To consider the first point, one of us (RB) believes that the emphasis in the University generally was in creating Makerere as a world-class university, whose research and teaching would have credibility with academics in universities in the UK and the USA, with public figures, and with governments or other agencies who might provide funds. This seemed to be part of the essential task of nation-building for all three East African territories. Arguably, it was a reasonably successful policy: our students were accepted for Ph.D studies in British and American universities (as well as for a variety of key administrative posts in the new independent states) and there was considerable scholarly and administrative interchange between Makerere and major universities in the 'developed' world.
As far as Africanizing the syllabus is concerned, it surely has to be recognized that although the will might have existed, neither the necessary research monographs on African history nor suitable textbooks existed in 1960. Despite this, attempts were made, especially in the wake of the detachment of Makerere from its "special relationship" with the University of London, to produce a more African-centered syllabus. Bridges recalls that, as a result, he ceased teaching Medieval English History (incidentally, to some excellent honors' students who had responded splendidly) and began to teach courses, inter alia, in east African history. Admittedly, what he taught remained attached to a framework provided by the history of external activities in the region in a way that would soon be seen to be inappropriate. It is worth observing, however, that much early research on indigenous African history set out the story of how Africans in the nineteenth century opposed, avoided, or cooperated with external forces, history which became validated when termed resistance history. At any rate, the attempt was being made to focus on Africa and Africans rather than the external influences as such.
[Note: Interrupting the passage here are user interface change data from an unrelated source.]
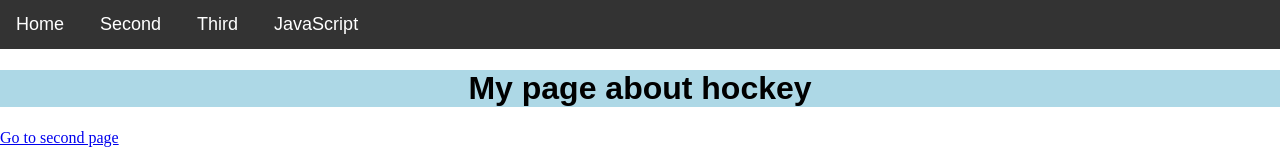
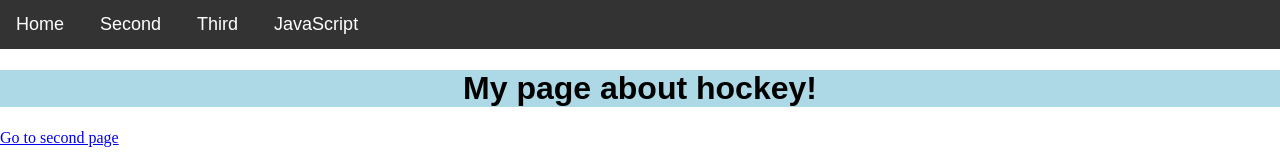
Before and after one commit to SpaceShot/SampleWctdSite, a plain HTML site: page index.html in a window 1280 px wide. Shown: the top 160 px of the page. Drawn offline with nearby package versions, Linux system fonts and the light colour scheme.

Commit message:
Added an exclamation mark

```diff
--- a/index.html
+++ b/index.html
@@ -20,7 +20,7 @@
   </nav>
 
   <div class="headline">
-    <h1 id="headline">My page about hockey</h1>
+    <h1 id="headline">My page about hockey!</h1>
   </div>
   <a href="second.html">Go to second page</a>
 
```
Where there undoubtedly was extremely significant input to the development of African history in the 1960s was in the archeological field. This work informed both "prehistoric" developments and the study of periods of African history for which other kinds of evidence also existed. One of us (MP) observes that in 1962, as a guest lecturer from the British Institute, he taught the first class on prehistoric Africa for the History Honor's class to students like M.S.M. Kiwanuka and P.M. Mutibwa. From 1959 Makerere students participated in archeological digs at such sites as Bweyorere and Bigo, the first such African student involvement in either eastern or central Africa. …